Black Panther represents a watershed moment for African-American superheroes and Hollywood: a chance to really redefine what an action hero means to people and how they’re represented in mass media. In this follow-up to Captain America: Civil War, T’Challa (Chadwick Boseman) becomes the King of Wakanda, a hidden African nation housing the Earth’s largest deposit of a rare metal called Vibranium. From there, he is called to defend his home from the likes of several villains, including the vicious Jabari chieftain M’Baku (Winston Duke), the conniving weapons smuggler Ulysses Klaue (Andy Serkis) and the ruthless assassin Killmonger (Michael B. Jordan).
Writer-director Ryan Coogler creates a technically immaculate world in Wakanda, a highly-advanced society that feels removed from the rest of the world but also possesses its own breath and heartbeat in the same sentence. The costumes and makeup mimic the feel and tribalism of the ancient Congo tribes, while the production design evokes an Afro-futuristic setting that feels like its evolved years beyond any Western civilization. But the most profound thing about Black Panther is its themes of institutional racism and prejudice. In making its point humbly, it allows the message to be seen at its most transparently, while simultaneously not distracting from all of the superhero spectacle going on.
Black Panther is a surprising masterpiece. It’s a stylish action movie, an important social commentary, and a theatrical character drama that hits all of the right notes that it needs to all at once. It seems destined to become the most significant superhero movie from a long line of predecessors – and rightfully so. Four stars.
And lastly, this year’s special prize. Every year, I recognize one limited release film that did not get as much attention as many wide releases did, yet achieved more thematically despite their smaller viewership. This year, I felt the special prize deserved to go to a movie that people needed to see most. A movie that would change their outlook on life. A movie that would make you put a smile on your face, stick out your hand, and ask someone close to you…
In a year full of spite, division, hatred, animosity, and cruelty, we desperately needed to be reminded that there is still good in humanity that just wants the best for the next generation. Enter Mister Rogers’ Won’t You Be My Neighbor?, a fun, sweet, and heartwarming movie that welcomes its viewers with open arms and a big hug. Fred Rogers’ life story is represented faithfully here, as is his love for children, their parents, America, the world, people, and the body of Christ. The psychology and motivations for Mister Rogers is explored into incredible detail here, and you understand why Mister Rogers wanted so badly to reach as many families as possible through his iconic television show “Mister Rogers’ Neighborhood.” In an age where everyone has every reason to hate one another, Mister Rogers offers an alternative – tolerance and love. It’s a message we need to hear and understand more often, and I’m glad Mister Rogers was here to teach it to us. Four stars.

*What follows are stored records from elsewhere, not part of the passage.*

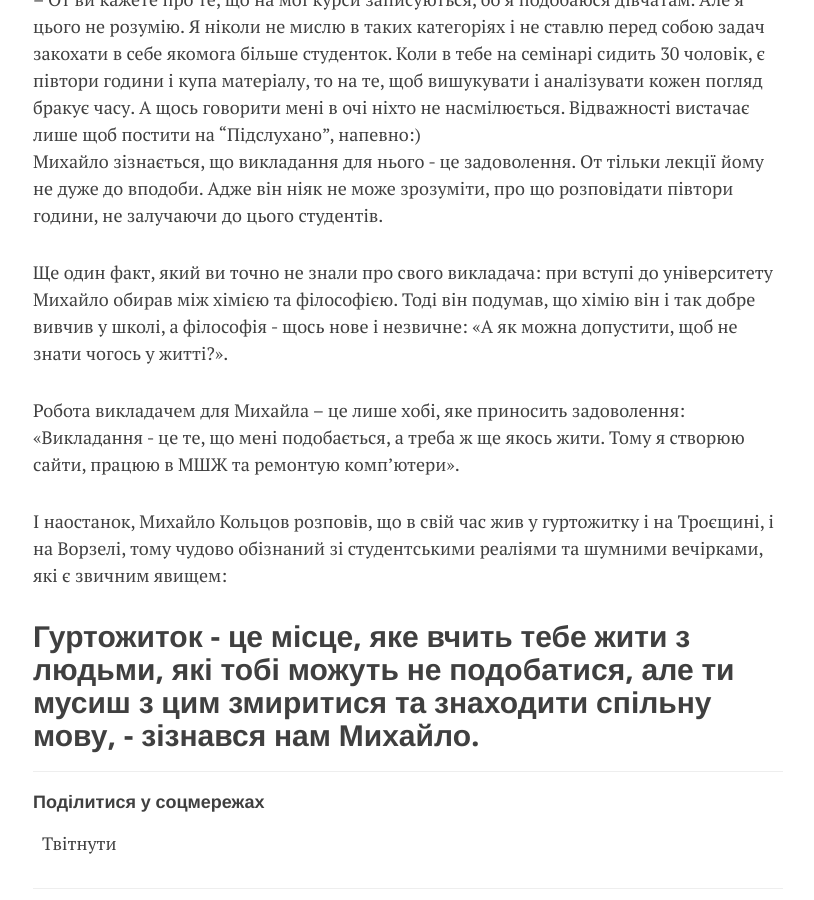
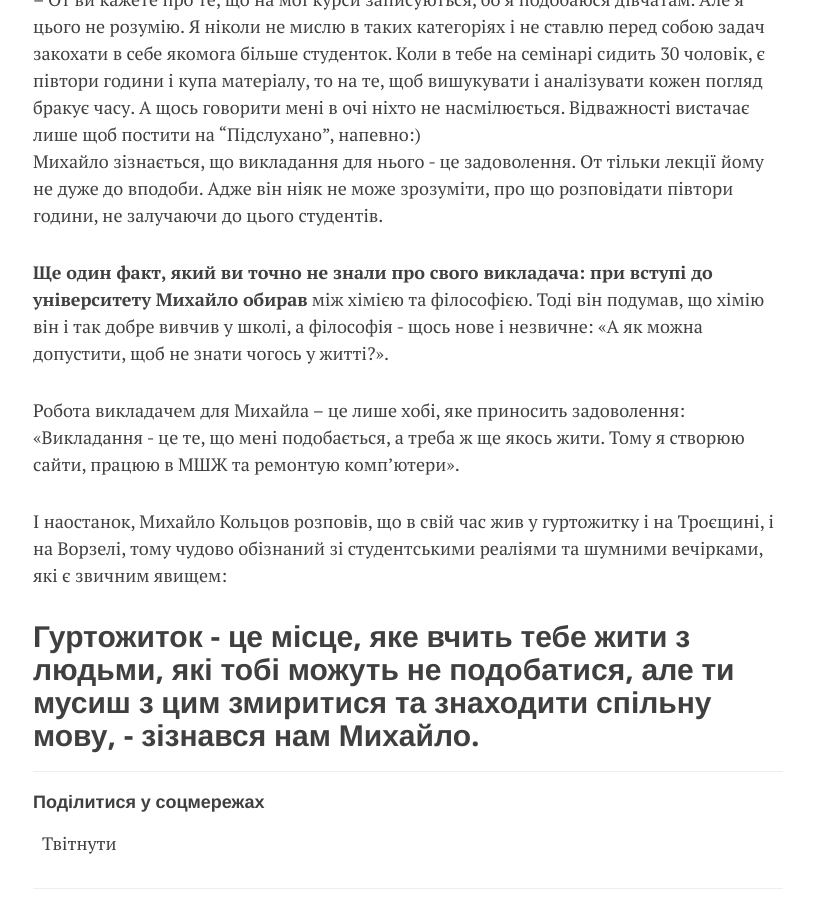
Before and after one commit to boretskyi/boretskyi.github.io, a Jekyll site: the page built from _posts/2015-08-24-koltsov.md, in a window 1280 px wide and 900 px high, scrolled down 1086 px. Shown: the whole window, without its empty margins (232-1046 px from the left). Built offline with Jekyll 4.4.1, drawn with Linux system fonts in a browser that asks for light colours; nearby versions of some CDN libraries; comment, search, counter and statistics services are not loaded.

```diff
--- a/_posts/2015-08-24-koltsov.md
+++ b/_posts/2015-08-24-koltsov.md
@@ -19,9 +19,10 @@ image: media/kmart/render.jpg
 – От ви кажете про те, що на мої курси записуються, бо я подобаюся дівчатам. Але я цього не розумію. Я ніколи не мислю в таких категоріях і не ставлю перед собою задач закохати в себе якомога більше студенток. Коли в тебе на семінарі сидить 30 чоловік, є півтори години і купа матеріалу, то на те, щоб вишукувати і аналізувати кожен погляд бракує часу. А щось говорити мені в очі ніхто не насмілюється. Відважності вистачає лише щоб постити на "Підслухано", напевно:)
 Михайло зізнається, що викладання для нього - це задоволення. От тільки лекції йому не дуже до вподоби. Адже він ніяк не може зрозуміти, про що розповідати півтори години, не залучаючи до цього студентів.
 
-Ще один факт, який ви точно не знали про свого викладача: при вступі до університету Михайло обирав  між хімією та філософією. Тоді він подумав, що хімію він і так добре вивчив у школі, а філософія - щось нове і незвичне: «А як можна допустити, щоб не знати чогось у житті?».
+**Ще один факт, який ви точно не знали про свого викладача: при вступі до університету Михайло обирав**  між хімією та філософією. Тоді він подумав, що хімію він і так добре вивчив у школі, а філософія - щось нове і незвичне: «А як можна допустити, щоб не знати чогось у житті?».
 
 Робота викладачем для Михайла – це лише хобі, яке приносить задоволення: «Викладання - це те, що мені подобається, а треба ж ще якось жити. Тому я створюю сайти, працюю в МШЖ та ремонтую комп’ютери».
 
 І наостанок, Михайло Кольцов розповів, що в свій час жив у гуртожитку і на Троєщині, і на Ворзелі, тому чудово обізнаний зі студентськими реаліями та шумними вечірками, які є звичним явищем:
+
 ## Гуртожиток - це місце, яке вчить тебе жити з людьми, які тобі можуть не подобатися, але ти мусиш з цим змиритися та знаходити спільну мову, - зізнався нам Михайло.
```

And that concludes this year’s Top 10 list for me, folks. I hope you had a great New Year, and 2019 brings you even more blessings that 2018 did.
– David Dunn